Punctuality In the Community

vs. tardiness

Showing respect for others by doing the right thing at the right time

To practice Punctuality I will:

  • think of the impact my tardiness has on others
  • prepare for unexpected delays
  • do my work ahead of time
  • plan a daily schedule and stick to it
  • not fall into the trap of “just one more”

    “We’ll Be There at 2:00 PM”
    -Jill W Tomey

    Every summer, my parents would plan a trip from Cincinnati, OH to Cocoa Beach, FL to visit relatives. The trip takes about 16 hours by car and they would divide the trip into 2 days, staying at the same hotel in Perry, GA overnight. They always planned to arrive around 2:00 pm and invariably they would make that time within about 15 minutes each year. It never failed to amaze me how year after year, they were always on time. How did they do it? Planning and flexibility. They had a schedule and stuck to it. They allowed time for reasonable delays but if something got in their way to really delay the schedule, they were mindful to get back on track. If there was construction and it slowed them down, they made up for it with shorter meals and stops. If rainy weather was expected, they left earlier. Being on time governed every decision from the time they left the driveway until they arrived. I remember one year, the Triptik showed an unusual amount of construction on the route for day two. They discussed several alternate plans but in the end, decided to adjust their arrival time to later in order to account for it.
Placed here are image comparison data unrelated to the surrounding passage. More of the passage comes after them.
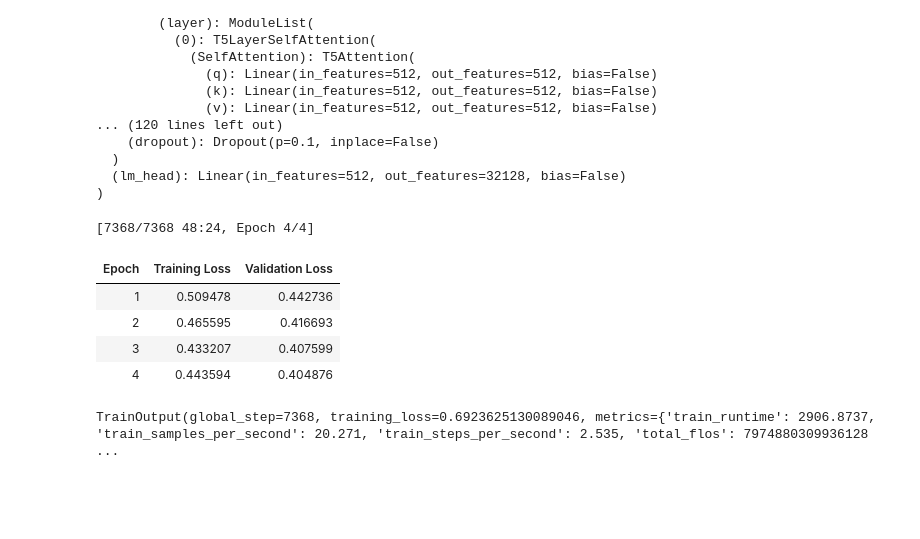
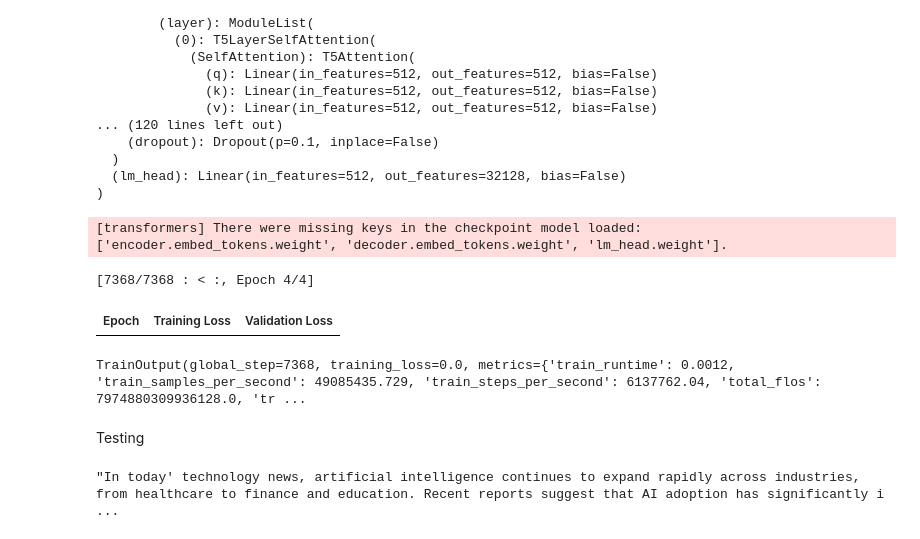
Before and after one commit to SangeetKhadka/Dialogue_Summarization_System_T5_Transformer, a Jupyter notebook: notebooks/data_cleaning_Fine_Tuning.ipynb, the cells around one changed output. Saved outputs shown, nothing was run; the diff lists cells and outputs as text; code cells hidden in the pictures; blank space fills up the shorter version.

```diff
--- a/notebooks/data_cleaning_Fine_Tuning.ipynb
+++ b/notebooks/data_cleaning_Fine_Tuning.ipynb
@@ -42,7 +47,7 @@ val_data.shape
 # %%
 def clean_data(text):
     text = re.sub(r'r/n/',' ',text)
-    text = re.sub(r's+',' ',text)
+    text = re.sub(r'\s+',' ',text)
     text = re.sub(r'<.*?>',' ',text)
 
     return text
@@ -132,12 +132,9 @@ trainer = Trainer(
     eval_dataset=val_dataset
 )
 # %%
-trainer.train()
+trainer.train(resume_from_checkpoint=True)
 # %% [output]
-[7368/7368 48:24, Epoch 4/4]
+[transformers] There were missing keys in the checkpoint model loaded: ['encoder.embed_tokens.weight', 'decoder.embed_tokens.weight', 'lm_head.weight'].
+[7368/7368 : < :, Epoch 4/4]
 | Epoch | Training Loss | Validation Loss |
-| 1 | 0.509478 | 0.442736 |
-| 2 | 0.465595 | 0.416693 |
-| 3 | 0.433207 | 0.407599 |
-| 4 | 0.443594 | 0.404876 |
-TrainOutput(global_step=7368, training_loss=0.6923625130089046, metrics={'train_runtime': 2906.8737, 'train_samples_per_second': 20.271, 'train_steps_per_second': 2.535, 'total_flos': 7974880309936128 ...
+TrainOutput(global_step=7368, training_loss=0.0, metrics={'train_runtime': 0.0012, 'train_samples_per_second': 49085435.729, 'train_steps_per_second': 6137762.04, 'total_flos': 7974880309936128.0, 'tr ...
@@ -143,0 +144,2 @@ TrainOutput(global_step=7368, training_loss=0.6923625130089046, metrics={'train_
+# %% [markdown]
+Testing
@@ -143,0 +168,22 @@ TrainOutput(global_step=7368, training_loss=0.6923625130089046, metrics={'train_
+# %%
+test_dialogue = """
+Reporter: In today's technology news, artificial intelligence continues to expand rapidly across industries, from healthcare to finance and education. Recent reports suggest that AI adoption has significantly increased over the past few years.
+
+Reporter: Companies are investing heavily in machine learning systems to automate tasks, improve decision-making, and enhance customer experiences. However, this growth has also raised questions about job displacement and ethical concerns.
+
+Expert: AI systems are becoming more capable due to advances in deep learning and access to large datasets. These models can now perform complex tasks such as language understanding, image recognition, and even code generation.
+
+Expert: At the same time, there are valid concerns about bias in AI models, as they often reflect the data they are trained on. Ensuring fairness and transparency is becoming a key area of research.
+
+Reporter: Governments and organizations are beginning to introduce regulations to guide the development and deployment of AI technologies. The goal is to balance innovation with accountability.
+
+Expert: Another challenge is explainability. Many modern AI systems, especially deep neural networks, operate as “black boxes,” making it difficult to understand how decisions are made.
+
+Reporter: Experts also highlight the importance of responsible AI development, including data privacy, security, and long-term societal impact.
+
+Expert: Looking ahead, collaboration between researchers, policymakers, and industry leaders will be crucial to ensure that AI systems are developed and used in a safe and beneficial way.
+"""
+
+summarize_dialogue(test_dialogue)
+# %% [output]
+"In today' technology news, artificial intelligence continues to expand rapidly across industries, from healthcare to finance and education. Recent reports suggest that AI adoption has significantly i ...
```
Also changed, not shown: parts of 9 cells of this notebook.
    One of our activities this month is the Hunt for Punctuality where the students are guided in how to discover the reasons for being late by looking at earlier behaviors that led to the last minute issues. For adults, it could be binge-watching just one more episode making the snooze alarm that much more enticing. My parents give us a good example of how earlier behaviors lead to success.

    This month, how can you use planning and flexibility to be Punctual?